A tape has surfaced of Democratic presidential nominee Joe Biden bizarrely claiming that he “started” at a historically black college in speaking to supporters in South Carolina during the primary. Biden has never made any mention of going to Delaware State University and it is not clear why the many reporters in attendance at the event did not ask when he attended a HBCU. Indeed, he would be the first president to claim such a distinction. He might also have been inartfully referencing his start as a politician. Alternatively, this would seem like an academic version of cultural appropriation. It would seem a valid point of clarification for the media.
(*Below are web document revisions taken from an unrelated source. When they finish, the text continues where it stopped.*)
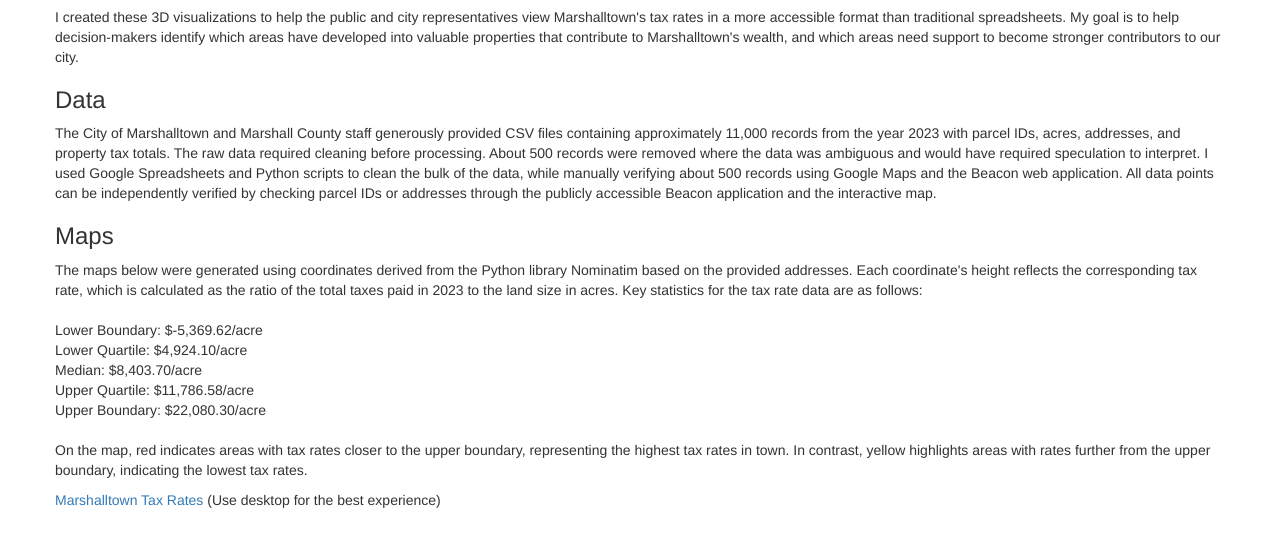
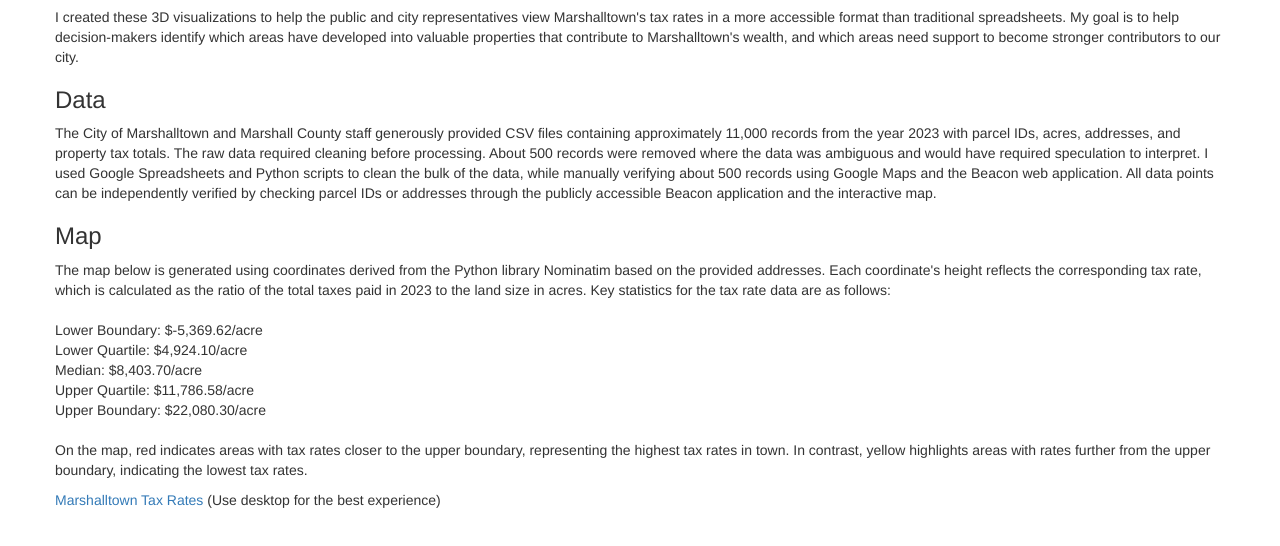
Before and after one commit to myepez/marshalltown-ia, a plain HTML site: page docs/index.html in a window 1280 px wide. Shown: the part 192-738 px from the top of the page. Drawn offline with nearby package versions, Linux system fonts and the light colour scheme.

Commit message:
Fixed typos

```diff
--- a/docs/index.html
+++ b/docs/index.html
@@ -10,7 +10,7 @@
     <!-- Latest compiled and minified JavaScript -->
     <script src="https://cdn.jsdelivr.net/npm/bootstrap@3.4.1/dist/js/bootstrap.min.js" integrity="sha384-aJ21OjlMXNL5UyIl/XNwTMqvzeRMZH2w8c5cRVpzpU8Y5bApTppSuUkhZXN0VxHd" crossorigin="anonymous"></script>
     <meta charset="UTF-8">
-    <title>Marshalltown, IA Tax Rates Maps</title>
+    <title>Marshalltown, IA</title>
 </head>
     <body class="bg-light">
         <div class="container">
@@ -36,9 +36,9 @@
                         while manually verifying about 500 records using Google Maps and the Beacon web application. All data points can be independently verified by
                         checking parcel IDs or addresses through the publicly accessible Beacon application and the interactive map.
                     </p>
-                    <h3>Maps</h3>
+                    <h3>Map</h3>
                     <p>
-                        The maps below were generated using coordinates derived from the Python library Nominatim based on the provided addresses. Each coordinate's
+                        The map below is generated using coordinates derived from the Python library Nominatim based on the provided addresses. Each coordinate's
                         height reflects the corresponding tax rate, which is calculated as the ratio of the total taxes paid in 2023 to the land size in acres. Key
                         statistics for the tax rate data are as follows:<br>
 
```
Below is my column in USA Today on the growing calls for packing the Supreme Court with up to six new members as soon as the Democrats gain control of both houses of Congress and the White House. I was critical of Democratic nominee Joe Biden this week when he refused to answer a question of whether he supports this call by his running mate Kamala Harris and other Democratic leaders. Biden told reporters “It’s a legitimate question, but let me tell you why I’m not going answer…it will shift the focus.” That was an extraordinary statement since if the question was legitimate, the refusal to answer it was not. Many of us would not support a presidential candidate who supported the packing of the Court. If Biden considers this a viable option, he is not a viable candidate for many of us. This is a central issue in the presidential campaign that has been pushed by Harris and top Democrats. Yet, Biden is refusing to confirm his position. What is particularly concerning is that Biden precisely and correctly denounced court packing schemes like the one supported by this running mate. Just a year ago, he insisted “No, I’m not prepared to go on and try to pack the court, because we’ll live to rue that day.”
Last night, I was finalizing my column for USA Today when one of my editors flagged my reference to the roughly 30 election-year nominations to the Supreme Court as a possible error. The New York Times ran a story declaring that there “there have been 16 Supreme Court vacancies that occurred before Election Day.” I have previously discussed glaring misstatements of cases in major media, but this was unnerving because the New York Times was suggesting that the precedent for the current nomination was roughly half as previously thought. I decided to do another rough count and, if anything, it would seem that the 29 nomination figure is arguably too low and that there appears almost twice the number cited by the New York Times. The difference appears in part counting a calendar year rather than a year from election, but that approach causes problems in comparison given the earlier early election calendars.